Unfortunately that isn’t the case and Tony Romo is not going to return in week 1 of the playoffs. So why not Moore?We know what the Cowboys have in Cassel but we don’t know (honestly, no one does) what the Cowboys have in Moore.

Moore may stink. The Cowboys would then lose the division, have a great draft pick, and know not to bring back Moore or Cassel next season. But Kellen Moore may also be good. Good enough to inspire his team, win the division, give hope in the playoffs, and maybe even answer the QB question for the future.

In football, information is power and it’s time the Cowboys start finding out about Kellen Moore because what do they have to lose?

Next: Johnny Manziel and the Cowboys: A Distinct Possibility

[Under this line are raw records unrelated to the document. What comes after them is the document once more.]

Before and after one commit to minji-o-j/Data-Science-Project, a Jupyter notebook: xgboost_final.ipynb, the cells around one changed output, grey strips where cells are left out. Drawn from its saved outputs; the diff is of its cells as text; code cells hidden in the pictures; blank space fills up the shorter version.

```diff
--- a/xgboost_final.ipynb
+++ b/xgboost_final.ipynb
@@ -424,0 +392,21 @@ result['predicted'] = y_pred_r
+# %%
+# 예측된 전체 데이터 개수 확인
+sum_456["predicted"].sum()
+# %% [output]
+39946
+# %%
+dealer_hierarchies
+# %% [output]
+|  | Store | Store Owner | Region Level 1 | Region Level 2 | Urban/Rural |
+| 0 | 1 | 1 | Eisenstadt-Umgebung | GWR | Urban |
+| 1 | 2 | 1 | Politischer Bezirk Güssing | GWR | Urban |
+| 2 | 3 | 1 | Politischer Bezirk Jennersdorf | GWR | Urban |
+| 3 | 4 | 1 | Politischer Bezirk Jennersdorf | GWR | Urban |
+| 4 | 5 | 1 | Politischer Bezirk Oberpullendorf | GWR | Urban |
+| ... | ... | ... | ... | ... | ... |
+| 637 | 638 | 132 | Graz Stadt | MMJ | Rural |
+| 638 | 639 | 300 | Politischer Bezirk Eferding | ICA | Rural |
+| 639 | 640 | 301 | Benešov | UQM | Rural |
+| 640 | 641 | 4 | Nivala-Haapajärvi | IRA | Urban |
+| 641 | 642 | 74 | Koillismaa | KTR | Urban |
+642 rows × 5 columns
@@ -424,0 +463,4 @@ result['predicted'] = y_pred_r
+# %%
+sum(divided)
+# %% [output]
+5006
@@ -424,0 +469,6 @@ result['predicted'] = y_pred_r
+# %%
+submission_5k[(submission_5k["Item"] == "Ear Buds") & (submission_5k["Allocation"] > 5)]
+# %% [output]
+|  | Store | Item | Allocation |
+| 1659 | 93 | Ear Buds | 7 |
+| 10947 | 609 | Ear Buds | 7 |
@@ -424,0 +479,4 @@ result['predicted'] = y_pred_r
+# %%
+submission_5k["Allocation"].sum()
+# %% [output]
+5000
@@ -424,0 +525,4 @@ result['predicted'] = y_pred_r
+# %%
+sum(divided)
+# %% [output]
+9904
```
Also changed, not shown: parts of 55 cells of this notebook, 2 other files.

"“He’s a really smart guy,” Garret said. “He’s a really hard working guy. He’s diligent in everything he does and that reflects in how he’s improved since he’s been here.”"